__Problem description__
Restate all the entries exactly as they appear, apart from the pictures.

-=-=-

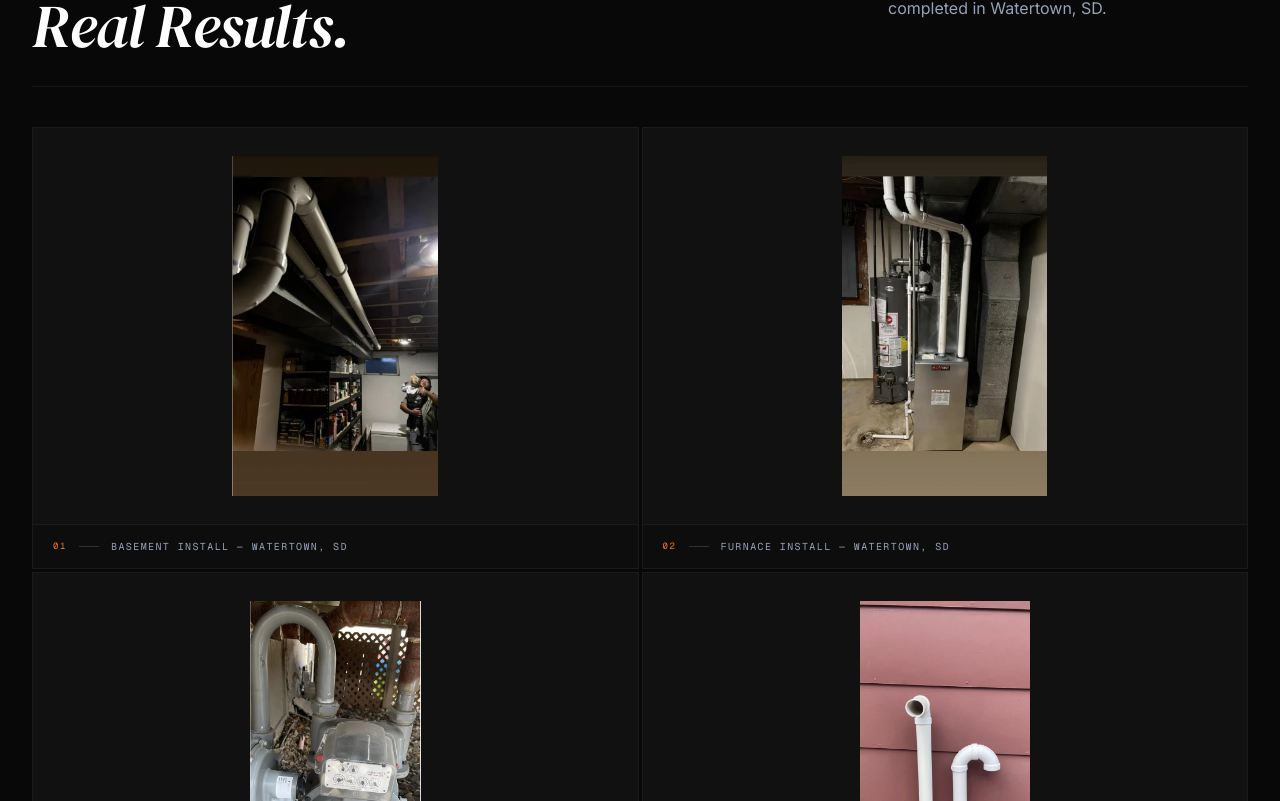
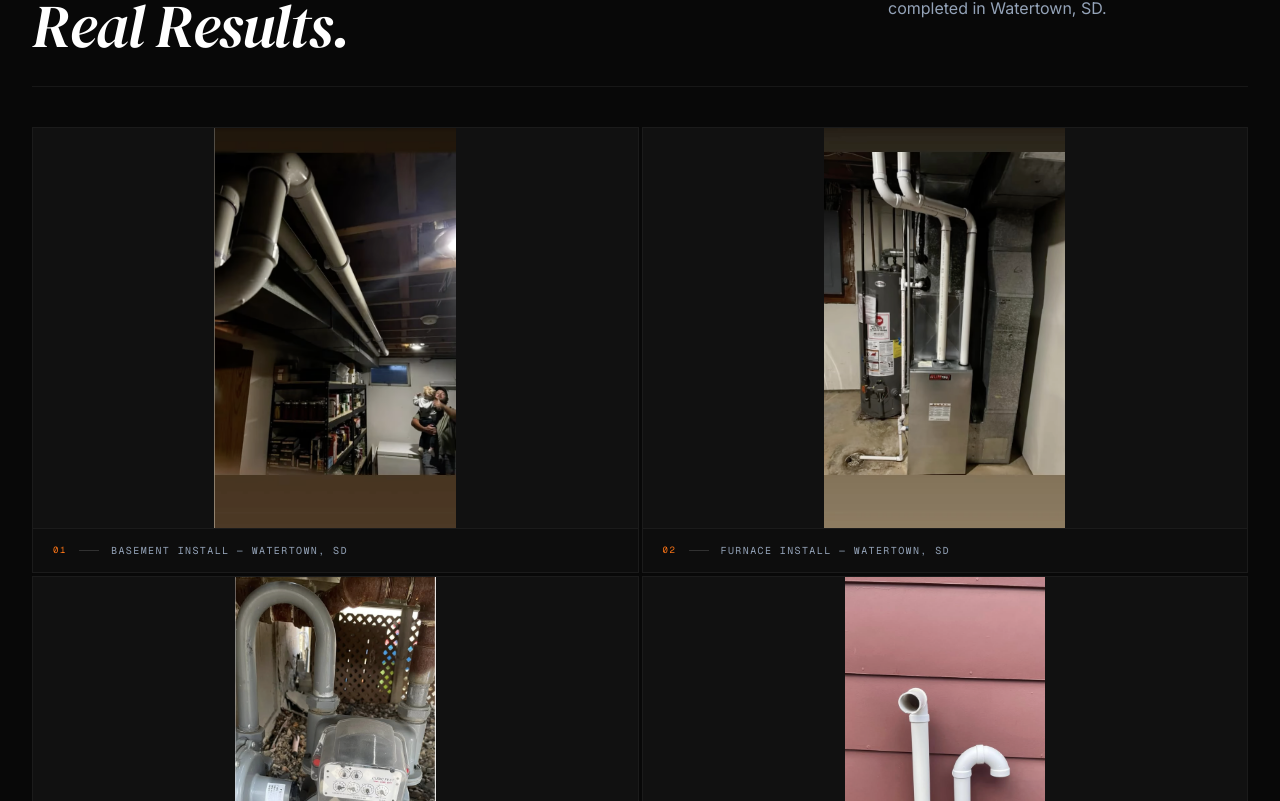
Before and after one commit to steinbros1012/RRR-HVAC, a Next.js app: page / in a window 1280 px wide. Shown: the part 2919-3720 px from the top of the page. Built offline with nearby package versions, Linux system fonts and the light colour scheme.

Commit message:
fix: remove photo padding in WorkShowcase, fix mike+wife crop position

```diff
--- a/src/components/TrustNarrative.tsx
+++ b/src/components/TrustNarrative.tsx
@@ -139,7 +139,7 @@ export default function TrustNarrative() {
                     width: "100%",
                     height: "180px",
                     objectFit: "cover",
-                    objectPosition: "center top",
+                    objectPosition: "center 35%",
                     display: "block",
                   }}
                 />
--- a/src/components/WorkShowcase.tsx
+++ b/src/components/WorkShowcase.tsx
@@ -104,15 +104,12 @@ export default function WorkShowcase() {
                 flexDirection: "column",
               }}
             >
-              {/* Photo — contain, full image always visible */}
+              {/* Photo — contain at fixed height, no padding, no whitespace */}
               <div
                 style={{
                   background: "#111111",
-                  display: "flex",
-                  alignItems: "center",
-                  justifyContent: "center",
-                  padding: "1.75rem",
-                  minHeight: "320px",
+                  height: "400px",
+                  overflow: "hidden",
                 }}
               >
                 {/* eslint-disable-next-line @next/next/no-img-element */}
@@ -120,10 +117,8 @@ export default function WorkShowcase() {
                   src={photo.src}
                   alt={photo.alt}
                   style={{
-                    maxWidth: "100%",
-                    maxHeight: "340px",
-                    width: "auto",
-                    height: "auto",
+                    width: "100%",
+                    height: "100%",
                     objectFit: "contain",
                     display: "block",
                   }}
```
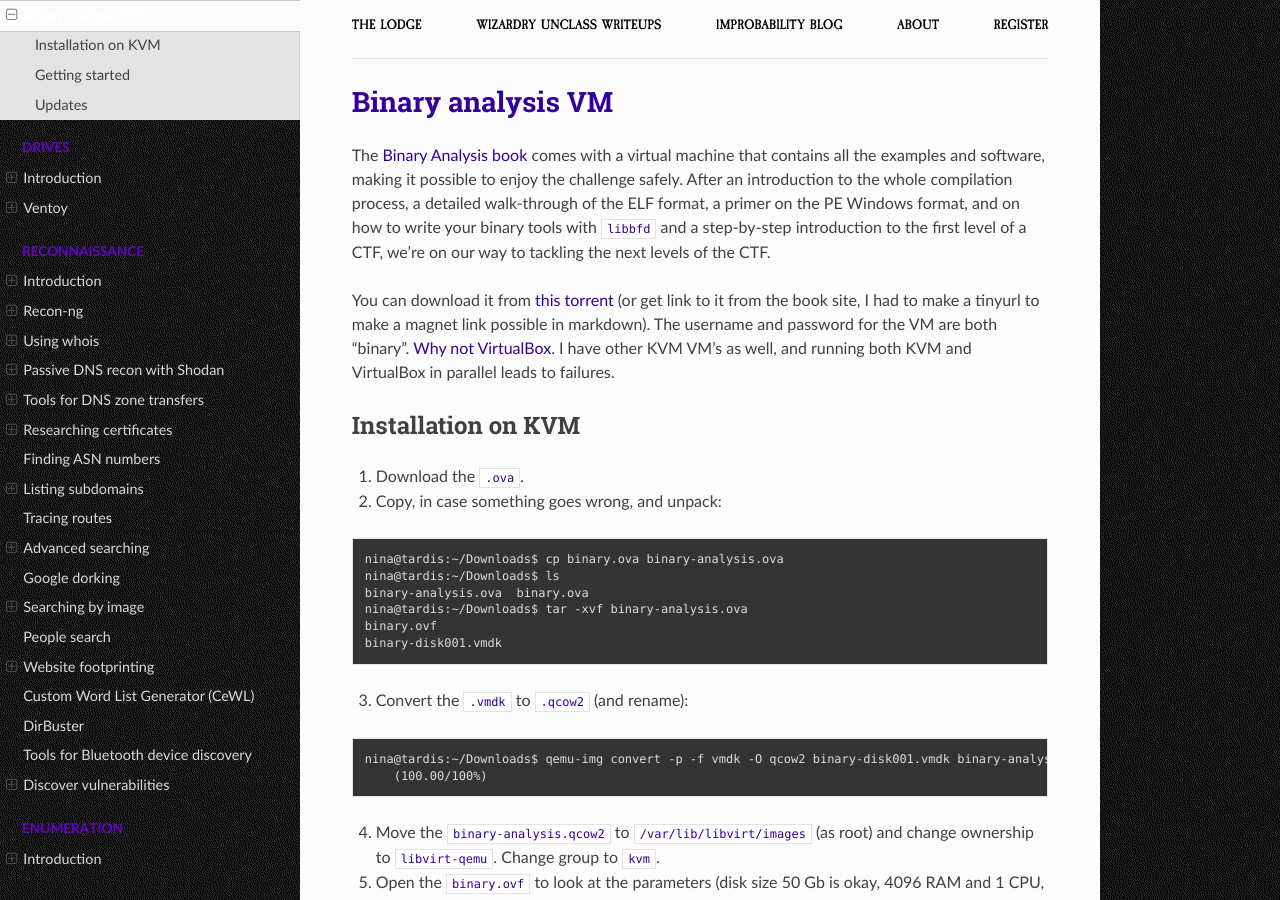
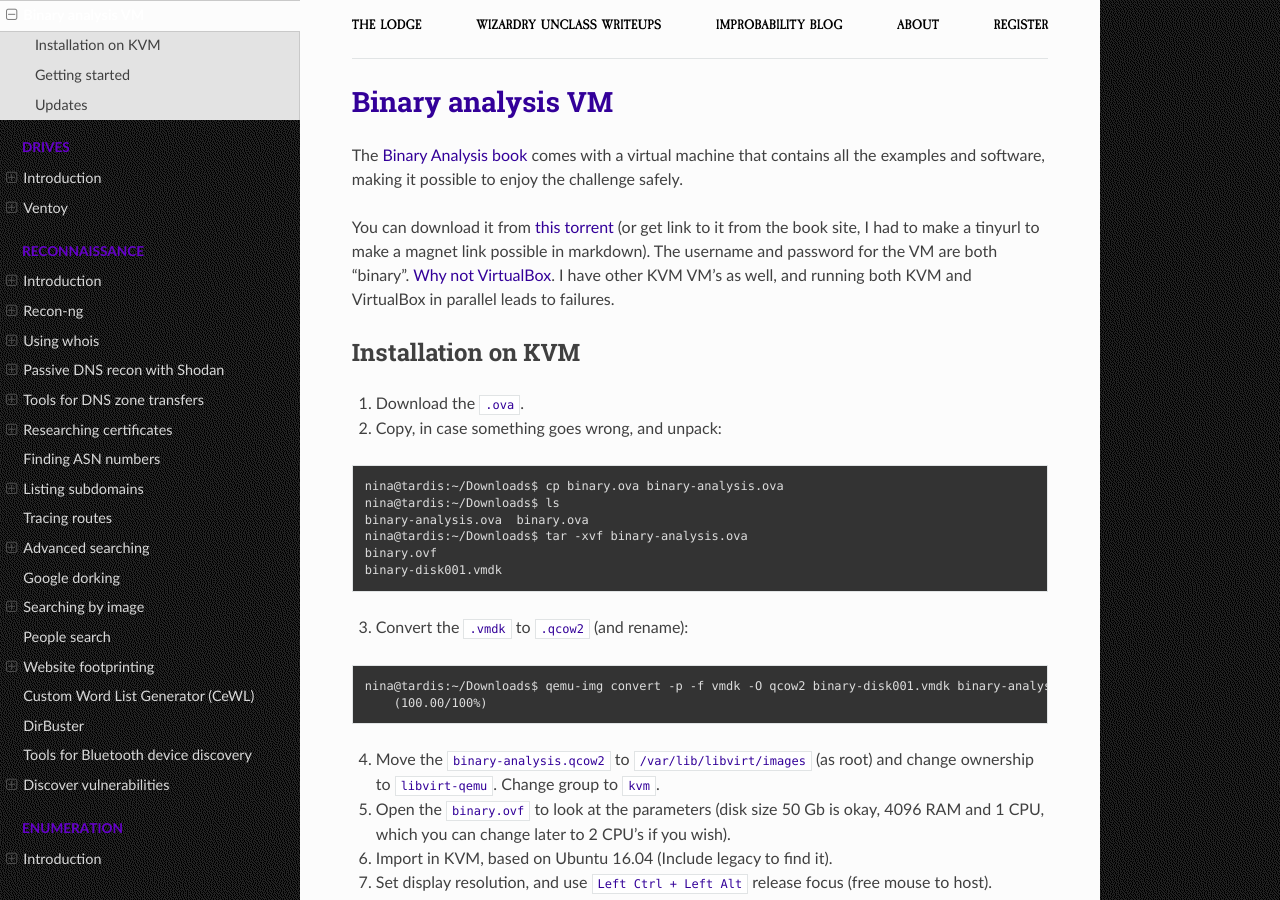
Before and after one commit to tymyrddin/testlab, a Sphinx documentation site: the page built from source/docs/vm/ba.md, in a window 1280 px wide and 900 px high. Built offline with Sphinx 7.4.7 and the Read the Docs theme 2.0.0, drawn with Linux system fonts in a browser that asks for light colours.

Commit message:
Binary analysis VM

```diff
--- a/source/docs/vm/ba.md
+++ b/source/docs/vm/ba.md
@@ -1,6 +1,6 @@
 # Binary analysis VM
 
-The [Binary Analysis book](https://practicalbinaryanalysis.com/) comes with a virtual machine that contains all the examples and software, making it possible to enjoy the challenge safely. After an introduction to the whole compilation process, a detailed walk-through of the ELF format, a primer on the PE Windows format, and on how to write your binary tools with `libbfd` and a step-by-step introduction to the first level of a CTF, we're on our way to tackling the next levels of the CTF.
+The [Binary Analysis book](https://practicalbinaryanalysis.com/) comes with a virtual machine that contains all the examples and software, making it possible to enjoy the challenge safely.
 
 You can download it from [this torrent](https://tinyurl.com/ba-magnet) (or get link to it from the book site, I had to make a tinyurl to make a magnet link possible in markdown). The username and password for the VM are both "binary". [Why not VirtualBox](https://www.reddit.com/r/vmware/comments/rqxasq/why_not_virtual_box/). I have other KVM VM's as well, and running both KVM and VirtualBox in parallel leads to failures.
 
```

-=-=-

__Written answer__
Before and after one commit to steinbros1012/RRR-HVAC, a Next.js app: page / in a window 1280 px wide. Shown: the part 2919-3720 px from the top of the page. Built offline with nearby package versions, Linux system fonts and the light colour scheme.

Commit message:
fix: remove photo padding in WorkShowcase, fix mike+wife crop position

```diff
--- a/src/components/TrustNarrative.tsx
+++ b/src/components/TrustNarrative.tsx
@@ -139,7 +139,7 @@ export default function TrustNarrative() {
                     width: "100%",
                     height: "180px",
                     objectFit: "cover",
-                    objectPosition: "center top",
+                    objectPosition: "center 35%",
                     display: "block",
                   }}
                 />
--- a/src/components/WorkShowcase.tsx
+++ b/src/components/WorkShowcase.tsx
@@ -104,15 +104,12 @@ export default function WorkShowcase() {
                 flexDirection: "column",
               }}
             >
-              {/* Photo — contain, full image always visible */}
+              {/* Photo — contain at fixed height, no padding, no whitespace */}
               <div
                 style={{
                   background: "#111111",
-                  display: "flex",
-                  alignItems: "center",
-                  justifyContent: "center",
-                  padding: "1.75rem",
-                  minHeight: "320px",
+                  height: "400px",
+                  overflow: "hidden",
                 }}
               >
                 {/* eslint-disable-next-line @next/next/no-img-element */}
@@ -120,10 +117,8 @@ export default function WorkShowcase() {
                   src={photo.src}
                   alt={photo.alt}
                   style={{
-                    maxWidth: "100%",
-                    maxHeight: "340px",
-                    width: "auto",
-                    height: "auto",
+                    width: "100%",
+                    height: "100%",
                     objectFit: "contain",
                     display: "block",
                   }}
```
Before and after one commit to tymyrddin/testlab, a Sphinx documentation site: the page built from source/docs/vm/ba.md, in a window 1280 px wide and 900 px high. Built offline with Sphinx 7.4.7 and the Read the Docs theme 2.0.0, drawn with Linux system fonts in a browser that asks for light colours.

Commit message:
Binary analysis VM

```diff
--- a/source/docs/vm/ba.md
+++ b/source/docs/vm/ba.md
@@ -1,6 +1,6 @@
 # Binary analysis VM
 
-The [Binary Analysis book](https://practicalbinaryanalysis.com/) comes with a virtual machine that contains all the examples and software, making it possible to enjoy the challenge safely. After an introduction to the whole compilation process, a detailed walk-through of the ELF format, a primer on the PE Windows format, and on how to write your binary tools with `libbfd` and a step-by-step introduction to the first level of a CTF, we're on our way to tackling the next levels of the CTF.
+The [Binary Analysis book](https://practicalbinaryanalysis.com/) comes with a virtual machine that contains all the examples and software, making it possible to enjoy the challenge safely.
 
 You can download it from [this torrent](https://tinyurl.com/ba-magnet) (or get link to it from the book site, I had to make a tinyurl to make a magnet link possible in markdown). The username and password for the VM are both "binary". [Why not VirtualBox](https://www.reddit.com/r/vmware/comments/rqxasq/why_not_virtual_box/). I have other KVM VM's as well, and running both KVM and VirtualBox in parallel leads to failures.
 
```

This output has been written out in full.